From the records below, output exactly the lines starting at the line with "First picture: the" and ending at the line with "The commit also changes 9 other files.", both of them included, but no pictures.

PROVIDED DATA
>>>>>
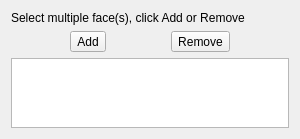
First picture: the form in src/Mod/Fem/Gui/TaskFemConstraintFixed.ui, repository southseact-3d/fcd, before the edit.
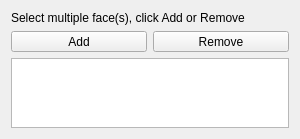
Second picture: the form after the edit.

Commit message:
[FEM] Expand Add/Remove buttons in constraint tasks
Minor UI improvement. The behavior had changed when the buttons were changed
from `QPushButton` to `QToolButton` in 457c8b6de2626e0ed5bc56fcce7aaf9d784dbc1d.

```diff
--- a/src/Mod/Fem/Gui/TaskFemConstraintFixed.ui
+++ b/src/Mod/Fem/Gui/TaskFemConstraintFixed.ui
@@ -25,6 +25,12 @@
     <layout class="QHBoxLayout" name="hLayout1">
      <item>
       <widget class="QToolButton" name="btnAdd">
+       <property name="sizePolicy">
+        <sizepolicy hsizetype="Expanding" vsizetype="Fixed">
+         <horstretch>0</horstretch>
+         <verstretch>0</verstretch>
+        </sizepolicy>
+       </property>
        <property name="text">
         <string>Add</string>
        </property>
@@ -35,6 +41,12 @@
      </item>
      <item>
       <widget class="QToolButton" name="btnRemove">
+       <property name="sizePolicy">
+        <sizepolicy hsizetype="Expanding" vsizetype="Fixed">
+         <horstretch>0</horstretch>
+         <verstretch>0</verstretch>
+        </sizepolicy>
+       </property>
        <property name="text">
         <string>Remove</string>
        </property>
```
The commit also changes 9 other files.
<<<<<
>>>>>
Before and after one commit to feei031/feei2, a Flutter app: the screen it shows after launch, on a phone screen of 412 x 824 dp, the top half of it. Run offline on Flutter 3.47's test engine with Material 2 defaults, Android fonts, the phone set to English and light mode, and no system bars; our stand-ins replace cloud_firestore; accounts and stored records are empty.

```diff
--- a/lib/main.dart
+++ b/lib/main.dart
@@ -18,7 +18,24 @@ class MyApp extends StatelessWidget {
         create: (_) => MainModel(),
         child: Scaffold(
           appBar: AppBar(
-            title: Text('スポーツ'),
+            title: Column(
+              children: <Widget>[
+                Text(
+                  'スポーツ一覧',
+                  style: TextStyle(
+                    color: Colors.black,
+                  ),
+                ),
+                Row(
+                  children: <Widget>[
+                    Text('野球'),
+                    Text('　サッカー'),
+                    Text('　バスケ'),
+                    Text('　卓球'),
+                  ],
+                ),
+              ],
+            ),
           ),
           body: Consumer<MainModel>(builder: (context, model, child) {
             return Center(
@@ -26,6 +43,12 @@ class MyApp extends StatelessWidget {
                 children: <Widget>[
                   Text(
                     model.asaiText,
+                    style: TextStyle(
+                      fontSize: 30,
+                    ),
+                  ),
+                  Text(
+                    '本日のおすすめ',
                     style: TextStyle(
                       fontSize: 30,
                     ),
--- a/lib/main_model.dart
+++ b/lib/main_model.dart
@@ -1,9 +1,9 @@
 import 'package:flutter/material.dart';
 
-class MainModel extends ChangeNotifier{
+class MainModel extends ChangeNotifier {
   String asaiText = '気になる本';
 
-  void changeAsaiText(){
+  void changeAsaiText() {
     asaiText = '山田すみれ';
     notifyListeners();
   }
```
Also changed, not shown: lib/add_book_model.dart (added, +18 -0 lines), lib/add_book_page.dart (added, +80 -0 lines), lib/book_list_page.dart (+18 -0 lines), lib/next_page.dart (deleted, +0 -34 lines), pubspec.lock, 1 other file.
<<<<<
OUTPUT FOR THIS TASK
First picture: the form in src/Mod/Fem/Gui/TaskFemConstraintFixed.ui, repository southseact-3d/fcd, before the edit.
Second picture: the form after the edit.

Commit message:
[FEM] Expand Add/Remove buttons in constraint tasks
Minor UI improvement. The behavior had changed when the buttons were changed
from `QPushButton` to `QToolButton` in 457c8b6de2626e0ed5bc56fcce7aaf9d784dbc1d.

```diff
--- a/src/Mod/Fem/Gui/TaskFemConstraintFixed.ui
+++ b/src/Mod/Fem/Gui/TaskFemConstraintFixed.ui
@@ -25,6 +25,12 @@
     <layout class="QHBoxLayout" name="hLayout1">
      <item>
       <widget class="QToolButton" name="btnAdd">
+       <property name="sizePolicy">
+        <sizepolicy hsizetype="Expanding" vsizetype="Fixed">
+         <horstretch>0</horstretch>
+         <verstretch>0</verstretch>
+        </sizepolicy>
+       </property>
        <property name="text">
         <string>Add</string>
        </property>
@@ -35,6 +41,12 @@
      </item>
      <item>
       <widget class="QToolButton" name="btnRemove">
+       <property name="sizePolicy">
+        <sizepolicy hsizetype="Expanding" vsizetype="Fixed">
+         <horstretch>0</horstretch>
+         <verstretch>0</verstretch>
+        </sizepolicy>
+       </property>
        <property name="text">
         <string>Remove</string>
        </property>
```
The commit also changes 9 other files.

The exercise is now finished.